Web page edit records
━━━━━━━━━━━━━━━━

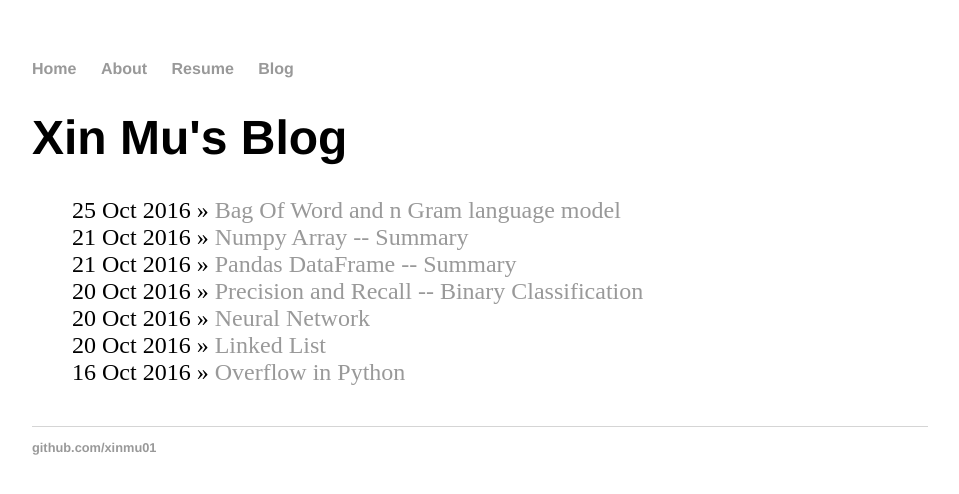
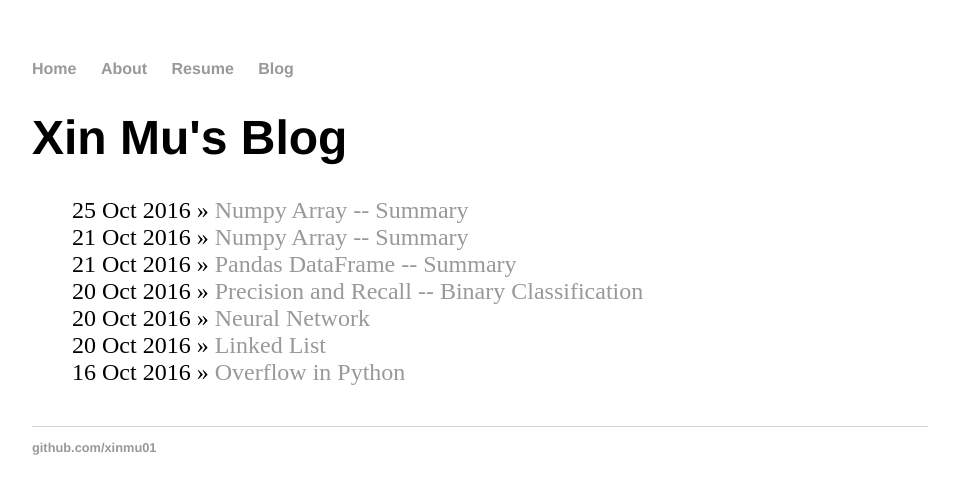
Before and after one commit to xinmu01/xinmu01.github.io, a Jekyll site: the page built from blog/index.html, in a window 1280 px wide. Shown: the top 494 px of the page, without its empty margins (160-1119 px from the left). Built offline with Jekyll 4.4.1, drawn with Linux system fonts in a browser that asks for light colours.

Commit message:
Update 2016-10-25-Bag-of-Word and N-gram Language Model.md

```diff
--- a/_posts/2016-10-25-Bag-of-Word and N-gram Language Model.md
+++ b/_posts/2016-10-25-Bag-of-Word and N-gram Language Model.md
@@ -1 +1,6 @@
+---
+published: true
+title: Numpy Array -- Summary
+layout: post
+---
 Bag-of-word is the simplies language model.
```
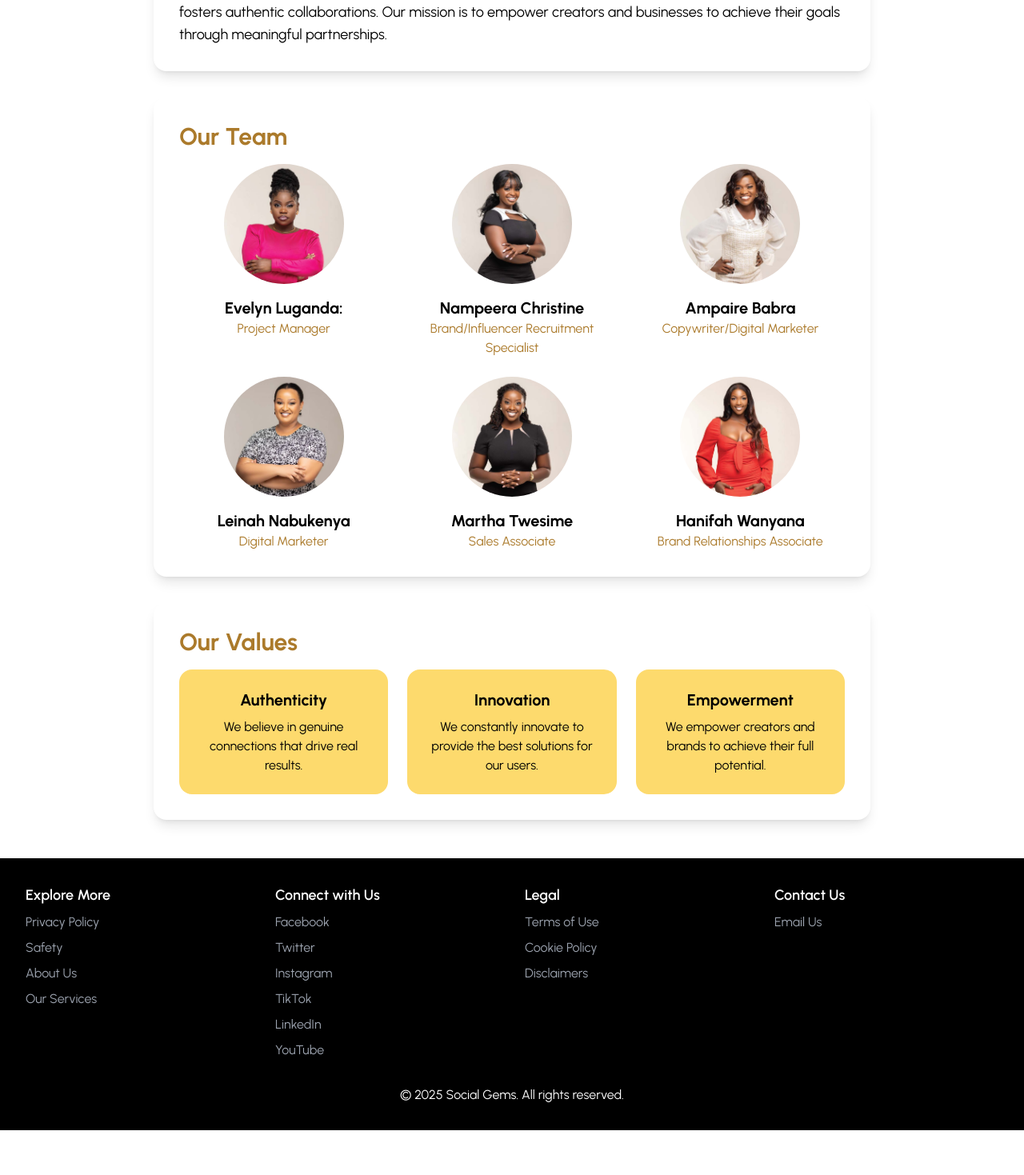
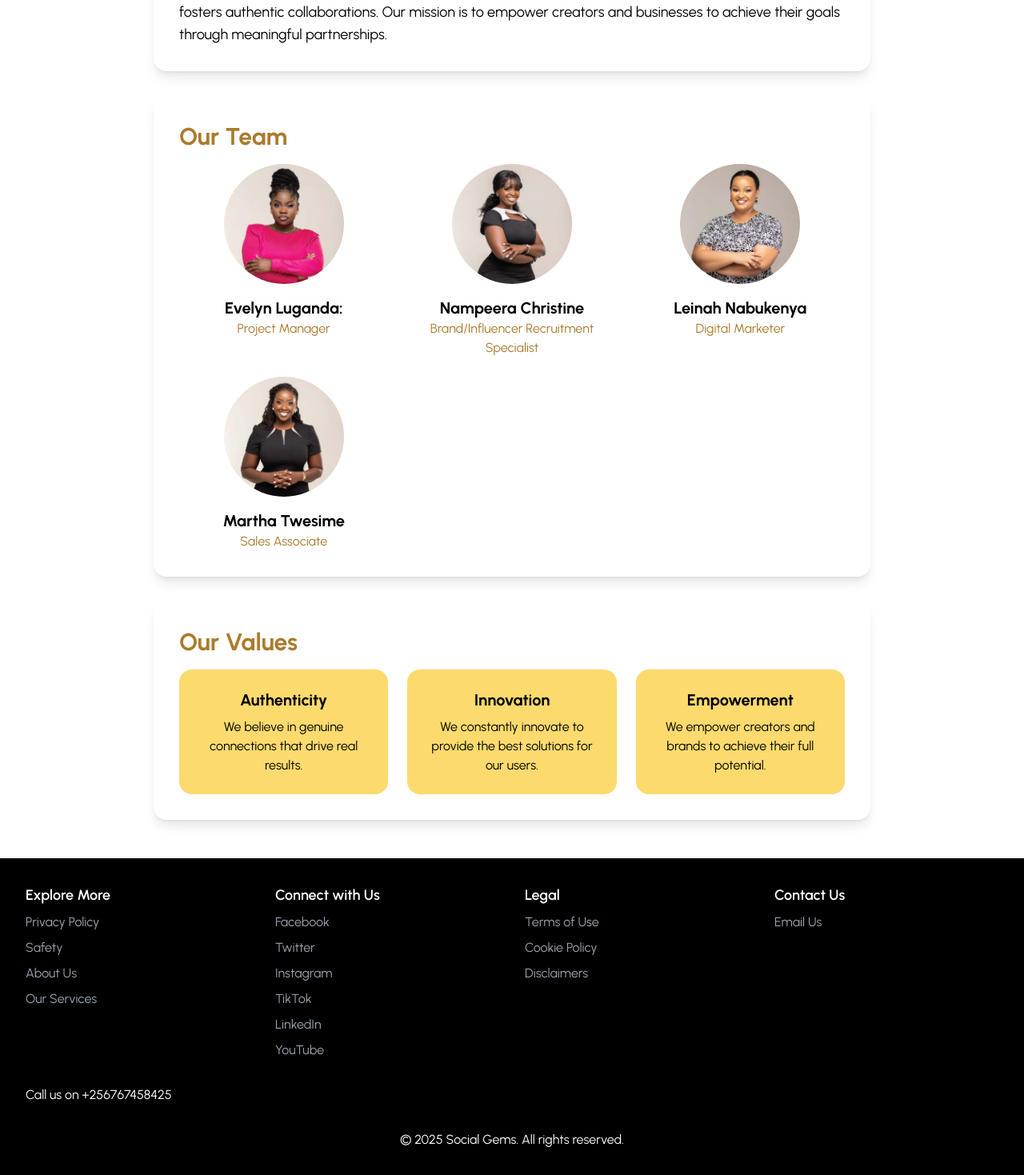
Before and after one commit to tek-juice/socialgems-website, a Next.js app: page /about in a window 1280 px wide. Shown: the part 1328-2797 px from the top of the page at 80% size. Before the commit the page ends 2741 px from the top, so only its background shows below. Built offline with nearby package versions, Linux system fonts and the light colour scheme.

Commit message:
removed old employees

```diff
--- a/src/app/about/page.tsx
+++ b/src/app/about/page.tsx
@@ -104,7 +104,7 @@ export default function About() {
               </div>
 
               {/* Team Member 2 */}
-              <div className="text-center">
+              {/*<div className="text-center">
                 <Image
                   src="/barbra.jpg" // Replace with your image path
                   alt="Team Member 4"
@@ -114,7 +114,7 @@ export default function About() {
                 />
                 <h3 className="text-xl font-bold text-black">Ampaire Babra</h3>
                 <p className="text-brown">Copywriter/Digital Marketer</p>
-              </div>
+              </div>*/}
 
               {/* Team Member 5 */}
               <div className="text-center">
@@ -143,7 +143,7 @@ export default function About() {
               </div>
 
               {/* Team Member 5 */}
-              <div className="text-center">
+              {/*<div className="text-center">
                 <Image
                   src="/social-gems-web-hanie.jpg" // Replace with your image path
                   alt="Team Member 7"
@@ -153,7 +153,7 @@ export default function About() {
                 />
                 <h3 className="text-xl font-bold text-black">Hanifah Wanyana</h3>
                 <p className="text-brown">Brand Relationships Associate</p>
-              </div>
+              </div>*/}
             </div>
           </div>
 
--- a/src/app/components/footer.tsx
+++ b/src/app/components/footer.tsx
@@ -44,9 +44,11 @@ const Footer = () => {
               <h3 className="text-lg font-semibold mb-2">Contact Us</h3>
               <ul className="space-y-2">
                 <li><Link href="/contact" className="text-gray-400 hover:text-white">Email Us</ Link></li>
-                <li><Link hidden href="#" className="text-gray-400 hover:text-white">Support</ Link></li>
-                <li><Link hidden href="#" className="text-gray-400 hover:text-white">Help Center</ Link></li>
+
               </ul>
+            </div>
+            <div>
+              <span>Call us on +256767458425</span>
             </div>
           </div>
 
--- a/src/app/contact/page.tsx
+++ b/src/app/contact/page.tsx
@@ -62,7 +62,7 @@ export default function Contact() {
           <div className="flex flex-col lg:flex-row gap-8 items-stretch">
             {/* Form Section (Left) */}
             <div className="bg-white p-8 rounded-2xl shadow-[0_0_20px_rgba(0,0,0,0.3)] w-full lg:w-1/2">
-              <h2 className="text-3xl font-bold text-brown mb-6">Get in Touch</h2>
+              <h2 className="text-3xl font-bold text-brown mb-6">Send Us a Message</h2>
               <form onSubmit={handleSubmit(onSubmit)} className="space-y-6">
                 {/* Name Field */}
                 <div>
```
Also changed, not shown: 1 other file (tests, documents, lock files or other folders).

━━━━━━━━━━━━━━━━

Task objective: Copy every line above that includes the string "export".

Response to this task:
@@ -104,7 +104,7 @@ export default function About() {
@@ -114,7 +114,7 @@ export default function About() {
@@ -143,7 +143,7 @@ export default function About() {
@@ -153,7 +153,7 @@ export default function About() {
@@ -62,7 +62,7 @@ export default function Contact() {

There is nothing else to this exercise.